The maximum height of a rolling scaffold is 18 feet (5.5 meters). This is achieved by stacking three 6 feet high sections. What is crucial when going up to 18 feet is that the appropriate outriggers are installed to ensure the stability of the unit.

When can a person ride on a rolling scaffold? 

A person can almost never ride a scaffolding. There are some exceptions, however whenever possible, the person should dismount the scaffolding.

If for some reason a person must ride the scaffolding, many safety precautions must be taken. The person must be secured to the building (and not the scaffolding), and proper fall protection PPE (Personal Protective Equipment) must be worn. These are just two of the many steps that would need to be taken.

Moving a Rolling Scaffold

The purpose of using a rolling scaffolding is to have the option to roll it around. However, prior to moving the scaffold, many steps must be taken in order to ensure the safety of the workers, people, and property in the vicinity:

  • Ensure the ground is level and solid. If there is any slope, it must be less than 3 degrees
  • Ensure the ground is free of debris. This can include construction materials (wood, rocks), or anything than can impede the movement of the scaffolding
  • Ensure anything loose is cleared from the scaffolding. This includes anything that can fall from the scaffolding and injure employees or damage property. This might include hammers, paint jars, brushes, etc.

Along with these items listed, several other “common sense” things must occur. The scaffold must be moved at a very slow rate, and the area must be inspected for overhead wires or other obstructions.

The height of the scaffolding must be small enough that it will not tip over (generally a 2:1 height to base ration is the accepted value), and employees working nearby must be aware that the scaffolding is moving.

Rolling Scaffolding Rental & Types

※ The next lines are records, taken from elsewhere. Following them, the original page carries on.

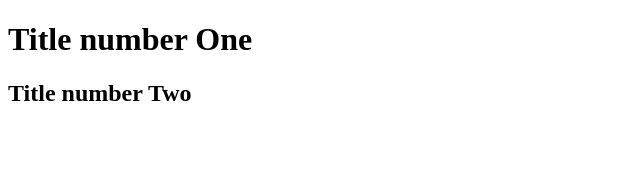
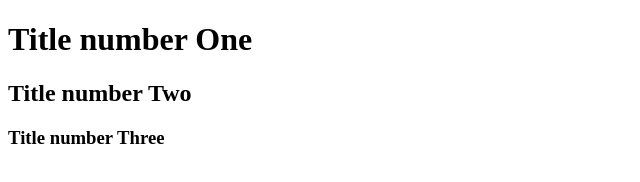
Before and after one commit to IrynaPoluljah/testRepository, a plain HTML site: page QA Manual (25.11.2024).html in a window 1280 px wide. Shown: the whole page, without its empty margins (0-640 px from the left). Drawn offline with Linux system fonts and the light colour scheme.

Commit message:
Third title added

```diff
--- a/QA Manual (25.11.2024).html
+++ b/QA Manual (25.11.2024).html
@@ -9,5 +9,6 @@
 <body>
   <h1>Title number One</h1>
   <h2>Title number Two</h2>
+  <h3>Title number Three</h3>
 </body>
 </html>
```
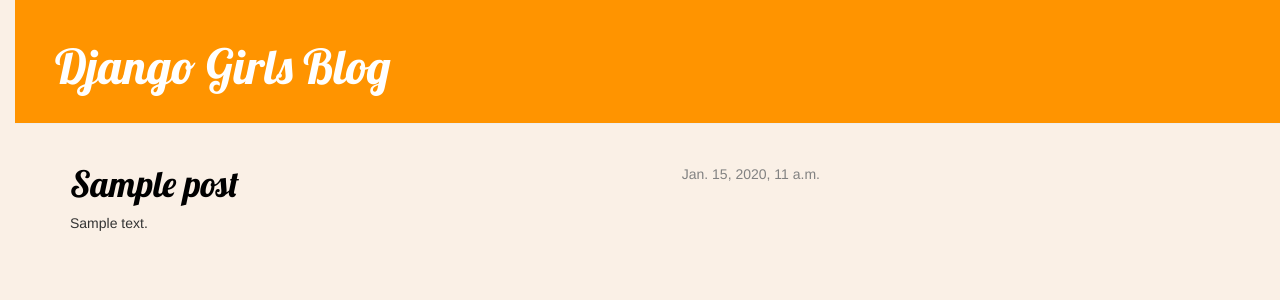
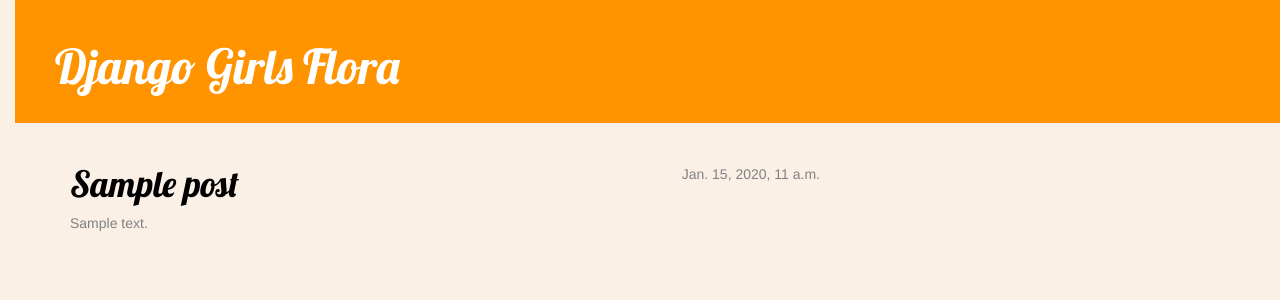
Before and after one commit to florabotaniczna/my-first-blog, a Django app: template blog/templates/blog/post_list.html in a window 1280 px wide. Shown: the top 300 px of the page. Run offline with Django 3.2, Linux system fonts and the light colour scheme; the template is opened without the code that fills it: values that come from a table or form of the project are taken from there, others are empty; tables that the repository leaves empty hold one stand-in row (values such as "Sample post"); some libraries are stand-ins or nearby versions.

Commit message:
Kolor czcionki

```diff
--- a/blog/templates/blog/post_list.html
+++ b/blog/templates/blog/post_list.html
@@ -2,14 +2,14 @@
 <html>
     <head>
       <link href="//fonts.googleapis.com/css?family=Lobster&subset=latin,latin-ext" rel="stylesheet" type="text/css">
-        <title>Django Girls blog Flora</title>
+        <title>Django Girls Flora</title>
         <link rel="stylesheet" href="//maxcdn.bootstrapcdn.com/bootstrap/3.2.0/css/bootstrap.min.css">
 <link rel="stylesheet" href="//maxcdn.bootstrapcdn.com/bootstrap/3.2.0/css/bootstrap-theme.min.css">
 <link rel="stylesheet" href="{% static 'CSS/blog.css' %}">
     </head>
     <body>
         <div class="page-header">
-            <h1><a href="">Django Girls Blog </a></h1>
+            <h1><a href="">Django Girls Flora </a></h1>
         </div>
         <div class="content container">
     <div class="row">
@@ -20,7 +20,7 @@
                         {{ post.published_date }}
                     </div>
                     <h1><a href="">{{ post.title }}</a></h1>
-                    <p>{{ post.text|linebreaksbr }}</p>
+                    <p class = "bodytext">{{ post.text|linebreaksbr }}</p>
                 </div>
             {% endfor %}
         </div>
--- a/static/CSS/blog.css
+++ b/static/CSS/blog.css
@@ -17,7 +17,9 @@
     font-size: 36pt;
     text-decoration: none;
 }
-
+p.bodytext{
+color: #808080;
+}
 .content {
     margin-left: 40px;
 }
```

The two major rolling scaffolding types are the Baker and the Perry. Both have a similar style and similar features.

Some of the major distinguishing features are the weight and load capacity. The Baker style is a bit lighter (120 lbs) than the Perry model (135 lbs), but the Baker style also has a smaller load capacity (1000 lbs vs 1250 lbs). In general, Baker is the more common style. 

What is the cost to rent a rolling Scaffold

The cost to rent a rolling scaffold is approximately $20/day, $75/week or $225/month. This is the cost for a Baker, but a Perry will be in the same range. The cost will vary depending on your location, and there may be additional charges for delivery.

The cost to purchase a rolling scaffolding is approximately $300.

About Alex Neumann

Alex has spent most of his working life in the concrete and cement business. While working in these manufacturing facilities, he worked on several projects, where health and safety was always the biggest priority. Whether it be working on small ready-mix concrete sites at minus 30 degrees Celcius (-22 Farenheit), or working inside large cement manufacturing facilities, working at heights meant requiring scaffolding to reach the hard to get-to places. It also meant working in areas where a fall could be dangerous or even deadly. From these various experiences, he developed an understanding and appreciation of scaffolding.

Leave a Comment